So I made https://github.com/trathborne/guillot
It was also an exercise in learning Ruby, and it only depends on Ruby, *nix pipes and GraphicsMagick, the more-open way-faster descendant of ImageMagick.
Share and enjoy!
Laser cut nesting optimization is the opposite of guillotine cuts: irregular shapes with arbitrary rotations allowed.
This 2 years inactive, but still working open source tool is more likely to get you where you want to go: https://deepnest.io/ or the web version https://svgnest.com/
A few minutes of delay kinda negates the whole point I feel like. It'd be much faster to have an X server running on the backup server and VNC in or run a file manager over an X tunnel.
Browsing pictures is not the same as having a picture of pictures. I can mark up the picture of pictures. I can print a picture of pictures to get an idea of how each picture will print.
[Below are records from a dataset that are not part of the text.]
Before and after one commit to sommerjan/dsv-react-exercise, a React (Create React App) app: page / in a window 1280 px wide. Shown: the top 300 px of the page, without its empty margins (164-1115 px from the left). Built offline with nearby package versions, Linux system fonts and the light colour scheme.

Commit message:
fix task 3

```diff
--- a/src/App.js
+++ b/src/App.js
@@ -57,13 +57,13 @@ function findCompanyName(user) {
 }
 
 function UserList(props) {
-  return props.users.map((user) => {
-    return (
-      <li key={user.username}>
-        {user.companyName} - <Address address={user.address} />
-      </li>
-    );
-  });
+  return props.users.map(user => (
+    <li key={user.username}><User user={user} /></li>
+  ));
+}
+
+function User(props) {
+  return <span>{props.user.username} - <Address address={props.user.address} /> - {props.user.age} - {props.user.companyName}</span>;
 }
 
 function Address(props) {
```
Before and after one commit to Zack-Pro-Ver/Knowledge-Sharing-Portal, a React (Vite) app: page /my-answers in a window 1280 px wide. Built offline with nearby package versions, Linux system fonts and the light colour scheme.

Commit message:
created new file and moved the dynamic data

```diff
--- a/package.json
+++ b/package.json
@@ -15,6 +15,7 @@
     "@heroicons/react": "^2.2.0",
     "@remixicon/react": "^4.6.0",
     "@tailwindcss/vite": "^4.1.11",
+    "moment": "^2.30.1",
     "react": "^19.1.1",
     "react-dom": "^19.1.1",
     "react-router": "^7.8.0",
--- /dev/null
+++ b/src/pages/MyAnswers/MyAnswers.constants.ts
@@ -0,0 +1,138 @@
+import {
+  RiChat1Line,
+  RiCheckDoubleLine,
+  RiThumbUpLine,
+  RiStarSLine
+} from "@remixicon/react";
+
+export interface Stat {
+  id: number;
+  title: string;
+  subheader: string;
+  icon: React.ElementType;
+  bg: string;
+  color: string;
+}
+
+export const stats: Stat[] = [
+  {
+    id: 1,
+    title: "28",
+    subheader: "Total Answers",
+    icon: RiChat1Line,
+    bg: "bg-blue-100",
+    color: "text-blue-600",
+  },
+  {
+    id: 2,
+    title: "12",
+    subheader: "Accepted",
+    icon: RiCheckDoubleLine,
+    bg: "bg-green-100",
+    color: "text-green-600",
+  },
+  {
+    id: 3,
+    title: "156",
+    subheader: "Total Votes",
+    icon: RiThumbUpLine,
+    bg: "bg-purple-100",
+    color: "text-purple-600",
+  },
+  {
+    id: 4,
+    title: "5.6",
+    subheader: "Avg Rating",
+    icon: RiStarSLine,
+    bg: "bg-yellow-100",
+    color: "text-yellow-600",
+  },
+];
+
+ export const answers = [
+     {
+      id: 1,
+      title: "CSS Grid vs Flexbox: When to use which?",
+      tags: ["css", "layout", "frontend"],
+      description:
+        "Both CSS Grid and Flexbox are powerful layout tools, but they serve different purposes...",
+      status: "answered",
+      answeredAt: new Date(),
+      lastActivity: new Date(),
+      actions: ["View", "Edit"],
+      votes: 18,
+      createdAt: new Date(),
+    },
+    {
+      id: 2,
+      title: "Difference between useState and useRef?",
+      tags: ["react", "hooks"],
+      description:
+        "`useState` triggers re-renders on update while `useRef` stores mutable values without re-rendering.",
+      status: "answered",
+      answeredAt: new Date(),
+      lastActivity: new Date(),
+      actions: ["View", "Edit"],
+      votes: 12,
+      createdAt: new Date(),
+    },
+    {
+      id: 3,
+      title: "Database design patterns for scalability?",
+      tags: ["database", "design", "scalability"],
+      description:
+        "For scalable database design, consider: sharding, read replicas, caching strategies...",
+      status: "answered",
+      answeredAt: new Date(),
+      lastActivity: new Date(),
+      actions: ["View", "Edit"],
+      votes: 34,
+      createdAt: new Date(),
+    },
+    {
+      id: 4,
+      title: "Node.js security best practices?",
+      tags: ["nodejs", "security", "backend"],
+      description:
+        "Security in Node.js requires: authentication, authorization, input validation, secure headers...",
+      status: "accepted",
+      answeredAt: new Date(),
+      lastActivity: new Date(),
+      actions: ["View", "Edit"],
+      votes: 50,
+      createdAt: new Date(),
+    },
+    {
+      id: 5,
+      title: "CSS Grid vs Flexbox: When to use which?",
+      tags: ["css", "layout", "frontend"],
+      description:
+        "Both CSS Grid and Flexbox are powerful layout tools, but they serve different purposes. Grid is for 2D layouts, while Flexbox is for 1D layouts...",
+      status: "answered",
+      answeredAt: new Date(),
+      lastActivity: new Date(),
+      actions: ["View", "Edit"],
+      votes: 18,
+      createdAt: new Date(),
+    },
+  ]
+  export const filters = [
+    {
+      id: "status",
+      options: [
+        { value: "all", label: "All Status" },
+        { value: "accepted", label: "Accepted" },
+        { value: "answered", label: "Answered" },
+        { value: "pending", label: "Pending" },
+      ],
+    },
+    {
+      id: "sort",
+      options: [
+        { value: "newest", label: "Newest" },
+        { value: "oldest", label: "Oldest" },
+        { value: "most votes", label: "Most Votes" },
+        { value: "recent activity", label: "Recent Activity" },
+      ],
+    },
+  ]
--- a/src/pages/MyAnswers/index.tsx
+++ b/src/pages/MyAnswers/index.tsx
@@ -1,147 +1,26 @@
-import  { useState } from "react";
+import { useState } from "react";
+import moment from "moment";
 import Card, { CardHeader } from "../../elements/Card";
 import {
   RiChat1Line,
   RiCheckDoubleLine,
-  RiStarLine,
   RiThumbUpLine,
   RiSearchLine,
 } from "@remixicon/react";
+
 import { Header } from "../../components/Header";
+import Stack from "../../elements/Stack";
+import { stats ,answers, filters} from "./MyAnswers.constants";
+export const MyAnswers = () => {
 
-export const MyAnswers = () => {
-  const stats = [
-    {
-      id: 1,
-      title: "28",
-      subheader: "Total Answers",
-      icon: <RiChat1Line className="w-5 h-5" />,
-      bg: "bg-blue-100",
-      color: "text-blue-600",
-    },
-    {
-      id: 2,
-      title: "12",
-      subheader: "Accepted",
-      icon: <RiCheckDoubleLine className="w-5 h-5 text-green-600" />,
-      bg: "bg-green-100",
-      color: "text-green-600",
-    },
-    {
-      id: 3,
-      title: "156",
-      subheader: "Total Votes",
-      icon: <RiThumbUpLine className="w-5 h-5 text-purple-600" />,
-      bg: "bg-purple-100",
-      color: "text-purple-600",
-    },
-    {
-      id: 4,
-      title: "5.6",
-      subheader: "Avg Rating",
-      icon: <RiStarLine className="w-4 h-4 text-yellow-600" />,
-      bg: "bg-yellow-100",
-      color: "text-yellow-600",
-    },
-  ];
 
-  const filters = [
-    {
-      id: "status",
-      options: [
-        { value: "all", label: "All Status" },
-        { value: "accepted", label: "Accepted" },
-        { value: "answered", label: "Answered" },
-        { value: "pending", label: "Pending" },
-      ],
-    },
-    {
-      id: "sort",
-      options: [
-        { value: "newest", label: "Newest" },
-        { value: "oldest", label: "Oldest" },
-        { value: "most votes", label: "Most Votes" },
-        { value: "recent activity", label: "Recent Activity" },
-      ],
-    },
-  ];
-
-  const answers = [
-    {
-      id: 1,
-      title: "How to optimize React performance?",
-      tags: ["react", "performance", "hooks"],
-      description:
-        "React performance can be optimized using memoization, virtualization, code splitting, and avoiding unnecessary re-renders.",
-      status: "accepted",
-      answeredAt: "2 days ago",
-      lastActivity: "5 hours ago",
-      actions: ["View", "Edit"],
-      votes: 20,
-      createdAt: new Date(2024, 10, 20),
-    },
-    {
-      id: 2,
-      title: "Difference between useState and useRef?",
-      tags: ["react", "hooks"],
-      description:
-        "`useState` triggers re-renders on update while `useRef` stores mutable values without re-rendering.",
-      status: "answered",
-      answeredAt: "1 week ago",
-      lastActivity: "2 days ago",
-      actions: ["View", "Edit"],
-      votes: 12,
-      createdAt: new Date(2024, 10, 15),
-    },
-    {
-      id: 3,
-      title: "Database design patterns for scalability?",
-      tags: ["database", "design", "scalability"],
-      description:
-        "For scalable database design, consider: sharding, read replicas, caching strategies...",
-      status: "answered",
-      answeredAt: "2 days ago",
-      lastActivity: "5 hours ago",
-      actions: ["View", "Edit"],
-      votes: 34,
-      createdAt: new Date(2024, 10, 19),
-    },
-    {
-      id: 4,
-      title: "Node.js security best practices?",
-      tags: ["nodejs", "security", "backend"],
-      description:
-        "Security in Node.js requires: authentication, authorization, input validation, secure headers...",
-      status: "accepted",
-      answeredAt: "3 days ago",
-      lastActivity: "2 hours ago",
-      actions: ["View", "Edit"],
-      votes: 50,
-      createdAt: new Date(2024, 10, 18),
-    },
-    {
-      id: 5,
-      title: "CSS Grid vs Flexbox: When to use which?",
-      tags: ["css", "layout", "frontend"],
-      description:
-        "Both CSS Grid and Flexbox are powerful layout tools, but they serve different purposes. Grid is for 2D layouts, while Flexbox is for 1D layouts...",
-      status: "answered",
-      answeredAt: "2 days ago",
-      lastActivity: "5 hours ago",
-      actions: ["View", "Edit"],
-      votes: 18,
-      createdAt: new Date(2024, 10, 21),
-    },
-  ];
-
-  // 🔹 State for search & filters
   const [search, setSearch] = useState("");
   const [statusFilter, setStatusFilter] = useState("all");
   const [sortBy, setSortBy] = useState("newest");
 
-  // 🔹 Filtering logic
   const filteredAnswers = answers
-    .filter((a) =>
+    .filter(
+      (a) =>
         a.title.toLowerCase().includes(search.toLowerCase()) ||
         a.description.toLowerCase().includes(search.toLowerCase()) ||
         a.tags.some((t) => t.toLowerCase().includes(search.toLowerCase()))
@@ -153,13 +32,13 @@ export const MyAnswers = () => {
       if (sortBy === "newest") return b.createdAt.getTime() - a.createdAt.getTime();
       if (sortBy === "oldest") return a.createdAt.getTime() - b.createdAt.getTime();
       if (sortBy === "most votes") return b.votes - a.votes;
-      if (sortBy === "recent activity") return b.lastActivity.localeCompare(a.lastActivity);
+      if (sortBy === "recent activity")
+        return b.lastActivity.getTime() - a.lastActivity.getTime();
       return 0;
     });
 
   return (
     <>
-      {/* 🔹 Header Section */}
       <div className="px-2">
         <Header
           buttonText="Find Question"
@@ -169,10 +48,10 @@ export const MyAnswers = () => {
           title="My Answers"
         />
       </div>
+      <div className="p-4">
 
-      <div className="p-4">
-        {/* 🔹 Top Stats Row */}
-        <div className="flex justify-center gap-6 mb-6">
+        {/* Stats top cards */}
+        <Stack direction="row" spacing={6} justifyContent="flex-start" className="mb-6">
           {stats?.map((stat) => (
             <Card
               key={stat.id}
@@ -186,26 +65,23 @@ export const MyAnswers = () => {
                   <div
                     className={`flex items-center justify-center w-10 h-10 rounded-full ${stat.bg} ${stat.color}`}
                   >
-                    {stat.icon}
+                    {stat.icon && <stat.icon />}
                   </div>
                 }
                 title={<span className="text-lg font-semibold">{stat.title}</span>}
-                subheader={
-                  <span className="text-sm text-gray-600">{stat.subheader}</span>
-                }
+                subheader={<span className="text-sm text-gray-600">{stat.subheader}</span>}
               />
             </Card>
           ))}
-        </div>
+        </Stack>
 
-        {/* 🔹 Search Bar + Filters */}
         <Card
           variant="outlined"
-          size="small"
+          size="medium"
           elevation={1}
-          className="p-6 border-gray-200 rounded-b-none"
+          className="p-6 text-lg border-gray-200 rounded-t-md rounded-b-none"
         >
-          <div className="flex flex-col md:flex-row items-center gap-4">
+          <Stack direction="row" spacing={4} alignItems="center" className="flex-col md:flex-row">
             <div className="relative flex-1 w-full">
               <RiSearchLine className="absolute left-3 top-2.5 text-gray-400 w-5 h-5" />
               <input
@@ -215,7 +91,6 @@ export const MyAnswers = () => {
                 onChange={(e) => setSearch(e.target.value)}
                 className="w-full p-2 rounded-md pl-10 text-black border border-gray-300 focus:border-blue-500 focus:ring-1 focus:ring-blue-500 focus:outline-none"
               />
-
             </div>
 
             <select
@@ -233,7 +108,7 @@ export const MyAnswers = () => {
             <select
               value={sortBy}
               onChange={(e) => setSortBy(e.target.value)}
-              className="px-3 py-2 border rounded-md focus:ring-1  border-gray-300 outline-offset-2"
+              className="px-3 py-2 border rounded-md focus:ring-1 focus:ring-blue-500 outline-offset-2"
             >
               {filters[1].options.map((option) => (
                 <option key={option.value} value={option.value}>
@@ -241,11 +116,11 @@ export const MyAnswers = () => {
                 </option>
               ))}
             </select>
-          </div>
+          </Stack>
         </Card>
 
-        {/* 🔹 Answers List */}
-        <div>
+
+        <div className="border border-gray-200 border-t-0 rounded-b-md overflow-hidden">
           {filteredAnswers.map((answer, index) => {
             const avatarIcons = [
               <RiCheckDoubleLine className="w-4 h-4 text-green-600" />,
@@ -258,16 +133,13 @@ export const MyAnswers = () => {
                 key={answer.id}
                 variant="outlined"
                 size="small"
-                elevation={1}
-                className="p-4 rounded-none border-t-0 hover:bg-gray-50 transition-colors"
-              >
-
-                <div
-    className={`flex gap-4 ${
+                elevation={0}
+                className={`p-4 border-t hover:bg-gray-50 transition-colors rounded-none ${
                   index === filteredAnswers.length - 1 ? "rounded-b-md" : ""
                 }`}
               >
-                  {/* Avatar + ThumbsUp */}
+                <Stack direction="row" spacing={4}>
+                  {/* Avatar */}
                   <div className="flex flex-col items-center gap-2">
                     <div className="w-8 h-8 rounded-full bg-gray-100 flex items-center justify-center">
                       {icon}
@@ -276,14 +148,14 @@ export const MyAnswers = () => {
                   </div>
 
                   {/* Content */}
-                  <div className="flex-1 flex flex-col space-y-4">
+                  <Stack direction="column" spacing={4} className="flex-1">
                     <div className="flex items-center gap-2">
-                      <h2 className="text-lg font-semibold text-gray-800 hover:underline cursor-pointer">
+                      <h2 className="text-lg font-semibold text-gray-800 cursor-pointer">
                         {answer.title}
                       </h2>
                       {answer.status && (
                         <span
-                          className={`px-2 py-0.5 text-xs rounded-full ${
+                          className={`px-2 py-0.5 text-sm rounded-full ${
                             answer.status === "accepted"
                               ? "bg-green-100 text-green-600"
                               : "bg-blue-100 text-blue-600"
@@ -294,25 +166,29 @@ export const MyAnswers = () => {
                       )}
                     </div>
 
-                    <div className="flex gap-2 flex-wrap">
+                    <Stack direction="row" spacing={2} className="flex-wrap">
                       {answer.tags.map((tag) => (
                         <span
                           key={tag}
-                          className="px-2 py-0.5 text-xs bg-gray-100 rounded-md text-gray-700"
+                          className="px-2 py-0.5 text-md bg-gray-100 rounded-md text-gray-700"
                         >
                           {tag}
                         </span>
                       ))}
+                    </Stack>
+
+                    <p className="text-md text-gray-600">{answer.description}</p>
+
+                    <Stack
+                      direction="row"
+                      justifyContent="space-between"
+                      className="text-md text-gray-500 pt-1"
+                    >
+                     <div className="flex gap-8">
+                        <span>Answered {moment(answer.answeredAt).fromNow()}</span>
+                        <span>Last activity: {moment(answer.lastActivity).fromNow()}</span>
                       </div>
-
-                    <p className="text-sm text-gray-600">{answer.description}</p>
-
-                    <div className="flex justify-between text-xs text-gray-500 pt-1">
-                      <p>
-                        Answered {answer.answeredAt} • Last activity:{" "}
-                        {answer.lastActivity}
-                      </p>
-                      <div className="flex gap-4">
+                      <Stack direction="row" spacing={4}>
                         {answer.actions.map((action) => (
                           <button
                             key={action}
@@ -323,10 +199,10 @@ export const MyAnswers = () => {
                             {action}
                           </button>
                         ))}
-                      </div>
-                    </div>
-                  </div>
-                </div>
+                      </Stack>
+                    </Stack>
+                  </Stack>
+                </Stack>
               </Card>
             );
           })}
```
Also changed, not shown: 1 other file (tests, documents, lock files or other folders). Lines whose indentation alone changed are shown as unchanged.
Creating a picture of pictures means I am certain of seeing the same thing later as I see now.
To put it another way, back in the film days, someone might say "you can save several minutes by looking at the negatives instead of printing a contact sheet."
Besides, the file manager still has to scale the images (same work as the contact sheet process) and scrolling the view over VNC or X will push the same pixels over the pipe repeatedly so will be even slower.
At least, I'm assuming you're trying to generate images from something AWS Lambda-ish, which AFAIK allows you to run any code including native modules
With sheet film, there is a simple 1:1 relationship between the developed negative and the contact print.
However with roll film there are multiple images on a developed roll. A contact sheet is made by contact printing developed roll film and is typically used to catalog the images for future reference and/or evaluate images for enlarged printing.
Another way to think about it is a contact sheet is a set of thumbnails contact printed from 35mm or medium format roll film.